Your goal |
Write down each of the records again, exactly and in full.

Recorded data |
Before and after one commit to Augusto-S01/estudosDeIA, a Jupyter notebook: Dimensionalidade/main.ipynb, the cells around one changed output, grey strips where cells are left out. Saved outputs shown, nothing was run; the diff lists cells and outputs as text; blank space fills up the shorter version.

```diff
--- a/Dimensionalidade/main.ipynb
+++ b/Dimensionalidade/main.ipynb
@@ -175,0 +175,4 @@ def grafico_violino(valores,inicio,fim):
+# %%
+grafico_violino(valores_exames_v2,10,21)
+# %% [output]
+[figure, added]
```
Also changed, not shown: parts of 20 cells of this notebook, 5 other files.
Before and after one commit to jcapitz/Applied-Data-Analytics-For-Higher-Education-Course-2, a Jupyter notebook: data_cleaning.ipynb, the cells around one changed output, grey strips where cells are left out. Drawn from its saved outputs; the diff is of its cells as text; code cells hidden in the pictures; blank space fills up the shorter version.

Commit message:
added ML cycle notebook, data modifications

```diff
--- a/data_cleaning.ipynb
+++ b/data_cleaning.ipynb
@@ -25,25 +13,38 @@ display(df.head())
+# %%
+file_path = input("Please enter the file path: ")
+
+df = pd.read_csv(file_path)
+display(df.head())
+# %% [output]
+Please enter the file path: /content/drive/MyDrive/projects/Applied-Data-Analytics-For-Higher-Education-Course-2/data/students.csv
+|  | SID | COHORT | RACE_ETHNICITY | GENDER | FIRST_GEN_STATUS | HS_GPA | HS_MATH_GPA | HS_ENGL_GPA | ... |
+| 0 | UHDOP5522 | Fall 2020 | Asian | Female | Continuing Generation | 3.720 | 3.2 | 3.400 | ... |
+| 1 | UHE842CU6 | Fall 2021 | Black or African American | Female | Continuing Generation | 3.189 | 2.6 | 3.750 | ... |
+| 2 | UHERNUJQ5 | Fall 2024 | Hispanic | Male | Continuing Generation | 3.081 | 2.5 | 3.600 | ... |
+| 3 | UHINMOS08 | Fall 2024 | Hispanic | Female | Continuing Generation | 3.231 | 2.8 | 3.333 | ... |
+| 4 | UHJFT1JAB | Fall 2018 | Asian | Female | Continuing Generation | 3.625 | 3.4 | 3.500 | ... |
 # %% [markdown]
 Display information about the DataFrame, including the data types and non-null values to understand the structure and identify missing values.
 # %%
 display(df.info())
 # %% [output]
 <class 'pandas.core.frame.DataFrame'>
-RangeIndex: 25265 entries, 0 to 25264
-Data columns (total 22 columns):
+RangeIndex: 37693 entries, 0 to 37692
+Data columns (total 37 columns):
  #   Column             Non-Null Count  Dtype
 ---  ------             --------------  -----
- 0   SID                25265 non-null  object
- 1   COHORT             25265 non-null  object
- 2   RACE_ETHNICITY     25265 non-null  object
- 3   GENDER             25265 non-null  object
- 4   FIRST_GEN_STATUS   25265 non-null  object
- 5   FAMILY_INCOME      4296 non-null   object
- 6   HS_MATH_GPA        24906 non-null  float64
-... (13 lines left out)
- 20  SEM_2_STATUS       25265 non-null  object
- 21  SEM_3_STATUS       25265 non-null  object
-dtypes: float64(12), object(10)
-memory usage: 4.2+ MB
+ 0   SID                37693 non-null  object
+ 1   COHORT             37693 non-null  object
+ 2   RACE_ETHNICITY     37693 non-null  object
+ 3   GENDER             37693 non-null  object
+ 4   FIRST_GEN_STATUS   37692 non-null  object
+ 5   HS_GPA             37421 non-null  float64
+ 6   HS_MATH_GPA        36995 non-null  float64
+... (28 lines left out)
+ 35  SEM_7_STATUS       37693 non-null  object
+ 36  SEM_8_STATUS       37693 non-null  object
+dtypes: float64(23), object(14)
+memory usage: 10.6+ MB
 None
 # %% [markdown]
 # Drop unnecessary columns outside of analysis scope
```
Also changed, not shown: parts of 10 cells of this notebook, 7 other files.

Expected answer |
Before and after one commit to Augusto-S01/estudosDeIA, a Jupyter notebook: Dimensionalidade/main.ipynb, the cells around one changed output, grey strips where cells are left out. Saved outputs shown, nothing was run; the diff lists cells and outputs as text; blank space fills up the shorter version.

```diff
--- a/Dimensionalidade/main.ipynb
+++ b/Dimensionalidade/main.ipynb
@@ -175,0 +175,4 @@ def grafico_violino(valores,inicio,fim):
+# %%
+grafico_violino(valores_exames_v2,10,21)
+# %% [output]
+[figure, added]
```
Also changed, not shown: parts of 20 cells of this notebook, 5 other files.
Before and after one commit to jcapitz/Applied-Data-Analytics-For-Higher-Education-Course-2, a Jupyter notebook: data_cleaning.ipynb, the cells around one changed output, grey strips where cells are left out. Drawn from its saved outputs; the diff is of its cells as text; code cells hidden in the pictures; blank space fills up the shorter version.

Commit message:
added ML cycle notebook, data modifications

```diff
--- a/data_cleaning.ipynb
+++ b/data_cleaning.ipynb
@@ -25,25 +13,38 @@ display(df.head())
+# %%
+file_path = input("Please enter the file path: ")
+
+df = pd.read_csv(file_path)
+display(df.head())
+# %% [output]
+Please enter the file path: /content/drive/MyDrive/projects/Applied-Data-Analytics-For-Higher-Education-Course-2/data/students.csv
+|  | SID | COHORT | RACE_ETHNICITY | GENDER | FIRST_GEN_STATUS | HS_GPA | HS_MATH_GPA | HS_ENGL_GPA | ... |
+| 0 | UHDOP5522 | Fall 2020 | Asian | Female | Continuing Generation | 3.720 | 3.2 | 3.400 | ... |
+| 1 | UHE842CU6 | Fall 2021 | Black or African American | Female | Continuing Generation | 3.189 | 2.6 | 3.750 | ... |
+| 2 | UHERNUJQ5 | Fall 2024 | Hispanic | Male | Continuing Generation | 3.081 | 2.5 | 3.600 | ... |
+| 3 | UHINMOS08 | Fall 2024 | Hispanic | Female | Continuing Generation | 3.231 | 2.8 | 3.333 | ... |
+| 4 | UHJFT1JAB | Fall 2018 | Asian | Female | Continuing Generation | 3.625 | 3.4 | 3.500 | ... |
 # %% [markdown]
 Display information about the DataFrame, including the data types and non-null values to understand the structure and identify missing values.
 # %%
 display(df.info())
 # %% [output]
 <class 'pandas.core.frame.DataFrame'>
-RangeIndex: 25265 entries, 0 to 25264
-Data columns (total 22 columns):
+RangeIndex: 37693 entries, 0 to 37692
+Data columns (total 37 columns):
  #   Column             Non-Null Count  Dtype
 ---  ------             --------------  -----
- 0   SID                25265 non-null  object
- 1   COHORT             25265 non-null  object
- 2   RACE_ETHNICITY     25265 non-null  object
- 3   GENDER             25265 non-null  object
- 4   FIRST_GEN_STATUS   25265 non-null  object
- 5   FAMILY_INCOME      4296 non-null   object
- 6   HS_MATH_GPA        24906 non-null  float64
-... (13 lines left out)
- 20  SEM_2_STATUS       25265 non-null  object
- 21  SEM_3_STATUS       25265 non-null  object
-dtypes: float64(12), object(10)
-memory usage: 4.2+ MB
+ 0   SID                37693 non-null  object
+ 1   COHORT             37693 non-null  object
+ 2   RACE_ETHNICITY     37693 non-null  object
+ 3   GENDER             37693 non-null  object
+ 4   FIRST_GEN_STATUS   37692 non-null  object
+ 5   HS_GPA             37421 non-null  float64
+ 6   HS_MATH_GPA        36995 non-null  float64
+... (28 lines left out)
+ 35  SEM_7_STATUS       37693 non-null  object
+ 36  SEM_8_STATUS       37693 non-null  object
+dtypes: float64(23), object(14)
+memory usage: 10.6+ MB
 None
 # %% [markdown]
 # Drop unnecessary columns outside of analysis scope
```
Also changed, not shown: parts of 10 cells of this notebook, 7 other files.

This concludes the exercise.